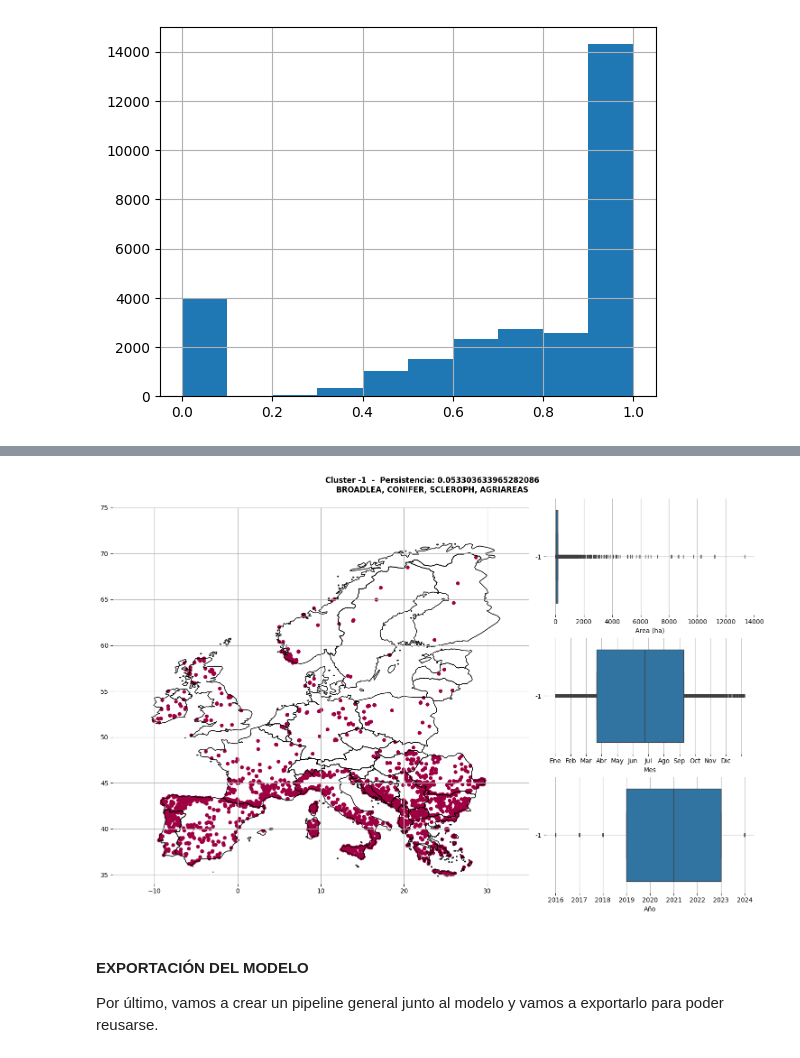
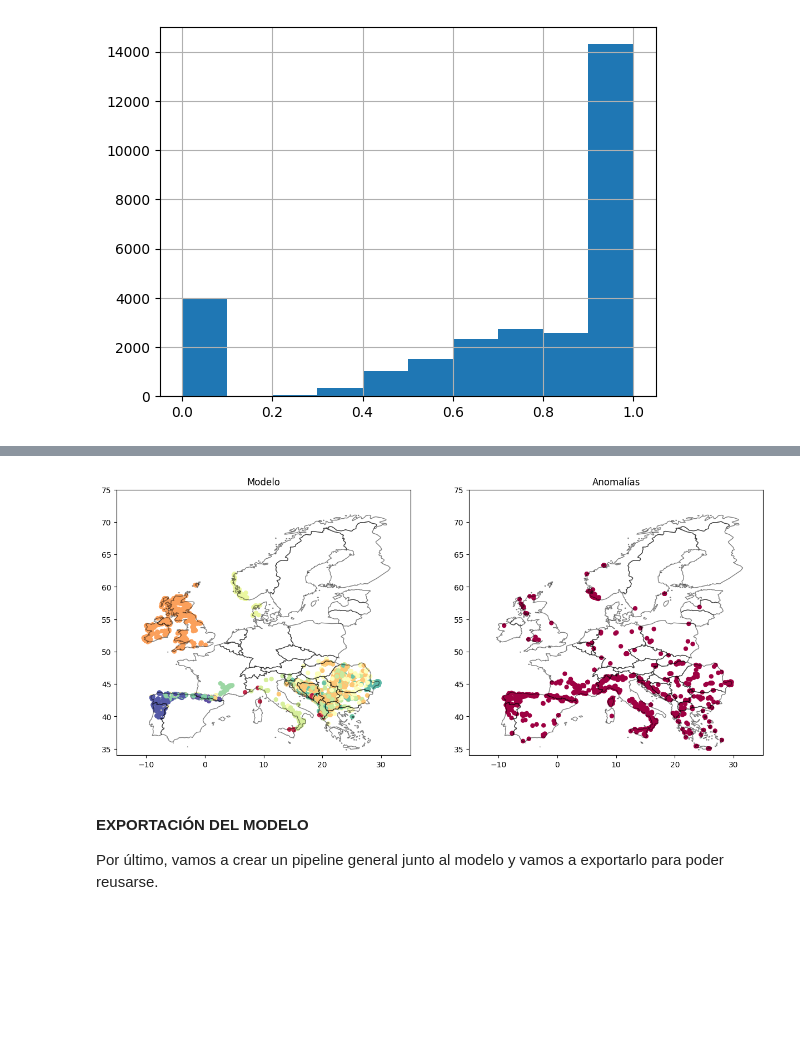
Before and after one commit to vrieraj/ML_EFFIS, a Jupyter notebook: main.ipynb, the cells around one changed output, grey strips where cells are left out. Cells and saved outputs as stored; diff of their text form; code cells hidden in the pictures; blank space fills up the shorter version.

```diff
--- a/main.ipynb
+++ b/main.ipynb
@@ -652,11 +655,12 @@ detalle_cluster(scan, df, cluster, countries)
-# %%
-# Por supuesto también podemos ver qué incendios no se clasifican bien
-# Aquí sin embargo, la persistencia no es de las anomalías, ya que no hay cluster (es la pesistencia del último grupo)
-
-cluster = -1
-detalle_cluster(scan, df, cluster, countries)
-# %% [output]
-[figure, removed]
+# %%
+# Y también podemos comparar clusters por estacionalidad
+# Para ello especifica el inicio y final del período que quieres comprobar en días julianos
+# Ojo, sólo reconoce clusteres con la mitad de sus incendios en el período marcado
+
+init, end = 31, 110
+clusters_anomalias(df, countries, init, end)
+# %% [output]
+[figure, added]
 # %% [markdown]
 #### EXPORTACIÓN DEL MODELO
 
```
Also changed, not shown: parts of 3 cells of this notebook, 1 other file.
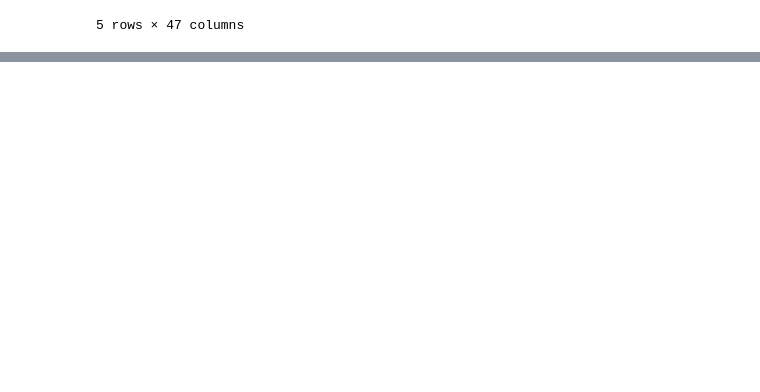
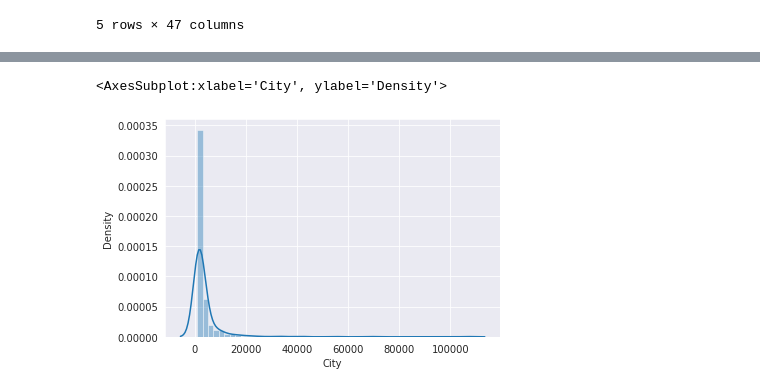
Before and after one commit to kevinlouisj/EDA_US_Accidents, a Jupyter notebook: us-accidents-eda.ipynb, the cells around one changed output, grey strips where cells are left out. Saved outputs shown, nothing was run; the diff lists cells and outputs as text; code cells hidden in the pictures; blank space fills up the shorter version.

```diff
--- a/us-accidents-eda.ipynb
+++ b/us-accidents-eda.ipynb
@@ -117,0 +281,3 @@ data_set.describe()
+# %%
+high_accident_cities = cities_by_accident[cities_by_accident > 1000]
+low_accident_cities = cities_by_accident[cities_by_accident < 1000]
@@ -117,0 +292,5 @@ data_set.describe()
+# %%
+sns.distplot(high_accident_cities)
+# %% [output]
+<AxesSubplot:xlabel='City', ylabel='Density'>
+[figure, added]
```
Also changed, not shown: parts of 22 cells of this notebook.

-.-.-

Work item - Apart from the images, please copy every line of the data exactly as written.

Exercise solution -
Before and after one commit to vrieraj/ML_EFFIS, a Jupyter notebook: main.ipynb, the cells around one changed output, grey strips where cells are left out. Cells and saved outputs as stored; diff of their text form; code cells hidden in the pictures; blank space fills up the shorter version.

```diff
--- a/main.ipynb
+++ b/main.ipynb
@@ -652,11 +655,12 @@ detalle_cluster(scan, df, cluster, countries)
-# %%
-# Por supuesto también podemos ver qué incendios no se clasifican bien
-# Aquí sin embargo, la persistencia no es de las anomalías, ya que no hay cluster (es la pesistencia del último grupo)
-
-cluster = -1
-detalle_cluster(scan, df, cluster, countries)
-# %% [output]
-[figure, removed]
+# %%
+# Y también podemos comparar clusters por estacionalidad
+# Para ello especifica el inicio y final del período que quieres comprobar en días julianos
+# Ojo, sólo reconoce clusteres con la mitad de sus incendios en el período marcado
+
+init, end = 31, 110
+clusters_anomalias(df, countries, init, end)
+# %% [output]
+[figure, added]
 # %% [markdown]
 #### EXPORTACIÓN DEL MODELO
 
```
Also changed, not shown: parts of 3 cells of this notebook, 1 other file.
Before and after one commit to kevinlouisj/EDA_US_Accidents, a Jupyter notebook: us-accidents-eda.ipynb, the cells around one changed output, grey strips where cells are left out. Saved outputs shown, nothing was run; the diff lists cells and outputs as text; code cells hidden in the pictures; blank space fills up the shorter version.

```diff
--- a/us-accidents-eda.ipynb
+++ b/us-accidents-eda.ipynb
@@ -117,0 +281,3 @@ data_set.describe()
+# %%
+high_accident_cities = cities_by_accident[cities_by_accident > 1000]
+low_accident_cities = cities_by_accident[cities_by_accident < 1000]
@@ -117,0 +292,5 @@ data_set.describe()
+# %%
+sns.distplot(high_accident_cities)
+# %% [output]
+<AxesSubplot:xlabel='City', ylabel='Density'>
+[figure, added]
```
Also changed, not shown: parts of 22 cells of this notebook.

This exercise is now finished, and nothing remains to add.